→ **Directions for this task**: Going through the entries, how many lines include the string "NavBar"? Answer only with the number.

→ **The records**:
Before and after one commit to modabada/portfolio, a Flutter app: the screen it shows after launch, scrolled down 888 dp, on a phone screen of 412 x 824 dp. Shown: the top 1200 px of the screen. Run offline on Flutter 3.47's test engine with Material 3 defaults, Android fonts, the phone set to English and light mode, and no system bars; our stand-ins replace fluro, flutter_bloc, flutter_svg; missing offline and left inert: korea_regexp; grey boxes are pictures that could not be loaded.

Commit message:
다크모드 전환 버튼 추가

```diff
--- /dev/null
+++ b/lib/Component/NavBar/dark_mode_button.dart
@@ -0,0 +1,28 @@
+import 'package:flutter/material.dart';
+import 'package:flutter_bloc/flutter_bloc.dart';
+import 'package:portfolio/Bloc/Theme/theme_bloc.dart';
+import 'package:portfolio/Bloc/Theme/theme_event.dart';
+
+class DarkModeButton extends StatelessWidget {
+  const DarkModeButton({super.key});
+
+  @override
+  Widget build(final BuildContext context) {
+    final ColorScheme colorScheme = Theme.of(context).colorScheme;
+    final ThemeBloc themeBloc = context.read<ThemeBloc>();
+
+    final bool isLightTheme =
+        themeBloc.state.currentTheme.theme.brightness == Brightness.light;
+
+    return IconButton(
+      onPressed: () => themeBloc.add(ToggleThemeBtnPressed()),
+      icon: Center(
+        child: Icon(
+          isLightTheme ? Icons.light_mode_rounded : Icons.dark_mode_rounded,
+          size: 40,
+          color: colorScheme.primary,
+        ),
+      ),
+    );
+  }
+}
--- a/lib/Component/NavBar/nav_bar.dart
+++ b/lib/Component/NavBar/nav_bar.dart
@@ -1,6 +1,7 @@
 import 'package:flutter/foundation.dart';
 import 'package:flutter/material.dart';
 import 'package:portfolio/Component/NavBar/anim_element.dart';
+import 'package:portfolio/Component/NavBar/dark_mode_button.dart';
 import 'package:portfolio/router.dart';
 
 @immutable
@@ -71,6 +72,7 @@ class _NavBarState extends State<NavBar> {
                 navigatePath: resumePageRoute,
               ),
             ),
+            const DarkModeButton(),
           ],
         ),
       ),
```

→ **Answer to the problem**: 6